After the closure of a major rubbish dump a week ago, the streets of Beirut are filling up with trash. Having failed to draw up a plan B, politicians are struggling to deal with the problem. John Owens has more for VOA from Beirut.
Video

Video Paris Rolls Out Blueprint to Fight Climate Change

A U.N. climate conference in December aims to produce an ambitious agreement to fight heat-trapping greenhouse gases. But many local governments are not waiting, and have drafted their own climate action plans. That’s the case with Paris — which is getting special attention, since it’s hosting the climate summit. Lisa Bryant takes a look for VOA at the transformation of the French capital into an eco-city.
Video

Video Racially Diverse Spider-Man Takes Center Stage

Whether it’s in a comic book or on the big screen, fans have always known the man behind the Spider-Man mask as Peter Parker. But that is changing, at least in the comic book world. Marvel Comics announced that a character called Miles Morales will replace Peter Parker as Spider-Man in a new comic book series. He is half Latino, half African American, and he is quite popular among comic book fans. Correspondent Elizabeth Lee reports from Los Angeles.
Video

Video California Towns Welcome Special Olympics Athletes

Cities and towns in Southern California are greeting thousands of athletes who are arriving for Special Olympics, a competition for people with intellectual disabilities. The games will run from July 25th through August 2nd. VOA's Mike O'Sullivan reports from Pasadena, California, where athletes from Namibia, Singapore and Tanzania got a rousing welcome from local residents.
Video

Video Critics of Japan Defense Policy Focus on Okinawa

In Okinawa, many locals have long complained that Tokyo places an unfair burden on the tiny island by locating most of Japan's U.S. military bases there. As Japan's government moves toward strengthening and expanding the country's defense policies, opponents of those plans are joining local protesters in Okinawa, voicing concern about where the country is headed. VOA’s Brian Padden reports from Okinawa.
Video

Video IS Uses Chemical Weapons in Syrian Attack
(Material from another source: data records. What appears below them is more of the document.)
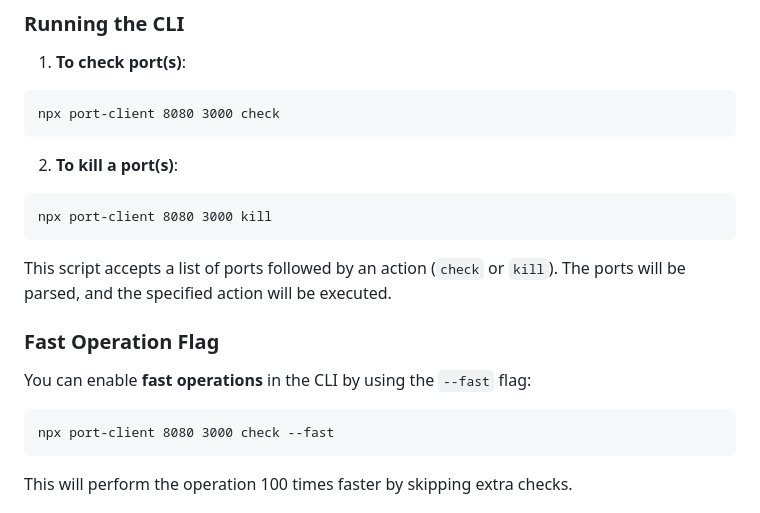
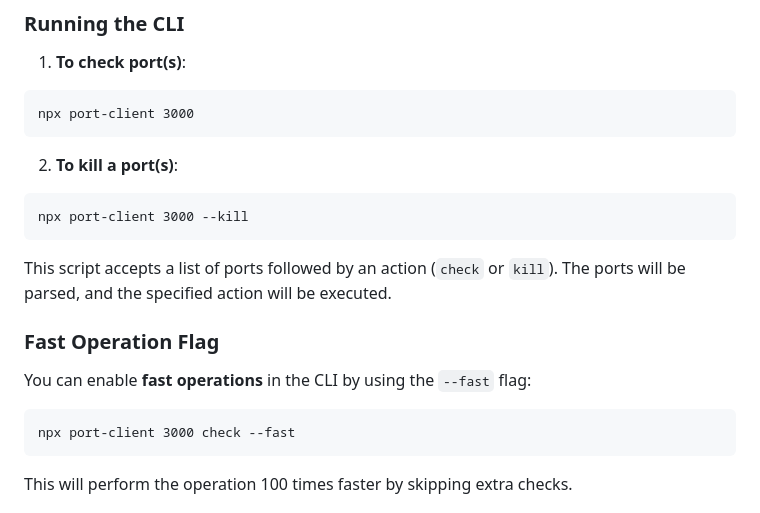
Before and after one commit to fix2015/clear-port, a Markdown page: README.md, the part around the change. GitHub-like rendering.

Commit message:
Featured: update readme

````diff
--- a/README.md
+++ b/README.md
@@ -33,13 +33,13 @@ You can also use the `Port Client` class via a command-line interface by calling
 1. **To check port(s)**:
 
 ```
-npx port-client 8080 3000 check
+npx port-client 3000
 ```
 
 2. **To kill a port(s)**:
 
 ```
-npx port-client 8080 3000 kill
+npx port-client 3000 --kill
 ```
 
 This script accepts a list of ports followed by an action (`check` or `kill`). The ports will be parsed, and the specified action will be executed.
@@ -49,7 +49,7 @@ This script accepts a list of ports followed by an action (`check` or `kill`). T
 You can enable **fast operations** in the CLI by using the `--fast` flag:
 
 ```
-npx port-client 8080 3000 check --fast
+npx port-client 3000 check --fast
 ```
 
 This will perform the operation 100 times faster by skipping extra checks.
````
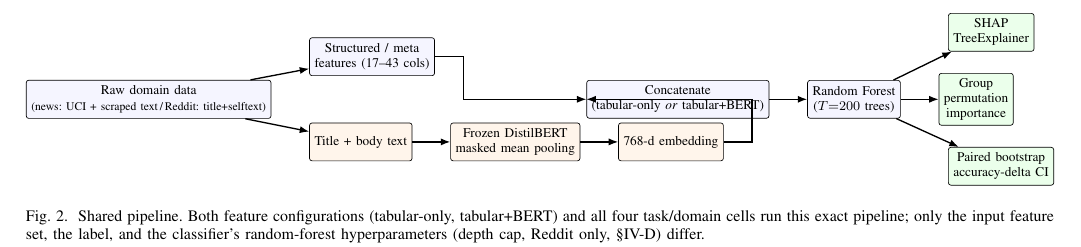
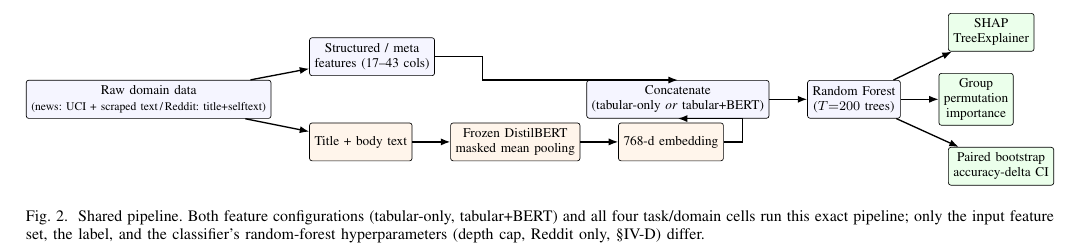
Before and after one commit to Ayush121511/OnlineNewsPopularity, a LaTeX paper (paper/main.tex): part of page 4 of 6, cut so that both start at the same text. Compiled offline with pdfLaTeX.

Commit message:
Fix pipeline diagram line overlap (Fig. 2)
Both incoming arrows (structured features, BERT embedding) routed
into the same point (concat.west), producing an overlapping stray
line through the Concatenate box. Route them into concat.north and
concat.south instead, and add the calc tikz library used during
debugging.

```diff
--- a/paper/main.tex
+++ b/paper/main.tex
@@ -10,7 +10,7 @@
 \usepackage{booktabs}
 \usepackage{multirow}
 \usepackage{tikz}
-\usetikzlibrary{positioning,arrows.meta,fit,backgrounds}
+\usetikzlibrary{positioning,arrows.meta,fit,backgrounds,calc}
 \usepackage{siunitx}
 \sisetup{detect-all}
 
@@ -151,8 +151,8 @@ Fig.~\ref{fig:pipeline} shows the shared pipeline applied independently to each
 \draw[arr] (raw) -- (text);
 \draw[arr] (text) -- (bert);
 \draw[arr] (bert) -- (emb);
-\draw[arr] (struct.east) -- ++(6mm,0) |- (concat.west);
-\draw[arr] (emb.east) -- ++(6mm,0) |- (concat.west);
+\draw[arr] (struct.east) -- ++(10mm,0) |- (concat.north);
+\draw[arr] (emb.east) -- ++(4mm,0) |- (concat.south);
 \draw[arr] (concat) -- (rf);
 \draw[arr] (rf) -- (shap);
 \draw[arr] (rf) -- (perm);
```
Also changed, not shown: paper/main.pdf.
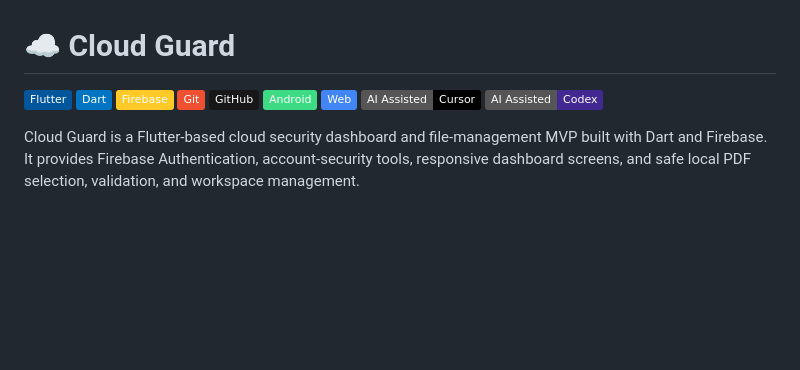
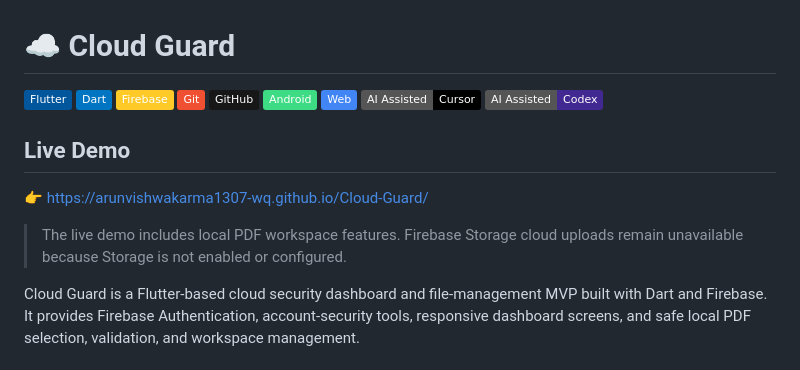
Before and after one commit to arunvishwakarma1307-wq/Cloud-Guard, a Markdown page: README.md, the part around the change. Drawn GitHub-style; badges without logos; blank space fills up the shorter version.

Commit message:
Add project badges and live demo link

```diff
--- a/README.md
+++ b/README.md
@@ -7,9 +7,15 @@
 [![GitHub](https://img.shields.io/badge/GitHub-181717?logo=github&logoColor=white)](https://github.com/)
 [![Android](https://img.shields.io/badge/Android-3DDC84?logo=android&logoColor=white)](https://www.android.com/)
 [![Web](https://img.shields.io/badge/Web-4285F4?logo=googlechrome&logoColor=white)](https://flutter.dev/multi-platform/web/)
-[![Cursor](https://img.shields.io/badge/AI%20Assisted-Cursor-000000?logo=cursor&logoColor=white )](https://cursor.com/ )
-[![Codex](https://img.shields.io/badge/AI%20Assisted-Codex-412991?logo=openai&logoColor=white )](https://openai.com/codex/ )
+[![Cursor](https://img.shields.io/badge/AI%20Assisted-Cursor-000000?logo=cursor&logoColor=white)](https://cursor.com/)
+[![Codex](https://img.shields.io/badge/AI%20Assisted-Codex-412991?logo=openai&logoColor=white)](https://openai.com/codex/)
 
+## Live Demo
+
+👉 https://arunvishwakarma1307-wq.github.io/Cloud-Guard/
+
+
+> The live demo includes local PDF workspace features. Firebase Storage cloud uploads remain unavailable because Storage is not enabled or configured.
 
 Cloud Guard is a Flutter-based cloud security dashboard and file-management MVP built with Dart and Firebase. It provides Firebase Authentication, account-security tools, responsive dashboard screens, and safe local PDF selection, validation, and workspace management.
 
```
Islamic State militants have added a new weapon in their arsenal of fear: chemical weapons. VOA Kurdish service reporter Zana Omer was on the scene within hours of a recent attack in Hasakah, Syria, and has details of the subsequent investigation, in this report narrated by Miguel Amaya.
Video

Video Historic Symbol Is Theme of Vibrant New Show

A new exhibit in Washington is paying tribute to the American flag with a wide and eclectic selection of artwork that uses the historic symbol as its central theme. VOA’s Julie Taboh was at the DC Chamber of Commerce for the show’s opening.
Video

Video Hoverbike Flying Toward Reality

Another long-standing dream of many technological inventors is quickly approaching reality: U.S.- and British-based firms are cooperating in the development of an individual flying platform they call a hoverbike. They say it may revolutionize the concept of flying, including in the U.S. military. VOA’s George Putic reports.
Video

Video As Japan Expands Defense Role, Protests Follow

The Japanese government is moving forward with a controversial security bill that would authorize the military to fight abroad for the first time since World War II. Leaders say it is critical to defend against rising threats from China and North Korea. VOA’s Brian Padden reports from Japan on the big changes ahead, and the opposition they are drawing.
Video

Video Replacing Poppies with Coffee in Myanmar

The remote mountains of Myanmar’s Shan state are home to the second-largest opium-producing region in the world. After a drop during the 2000s, production surged in the past eight years to feed an increasing demand for heroin in China. But farmers are now making less on the crop, and the U.N. is hoping many will make the switch to growing coffee. Daniel de Carteret reports for VOA from Taunggyi.

VOA Blogs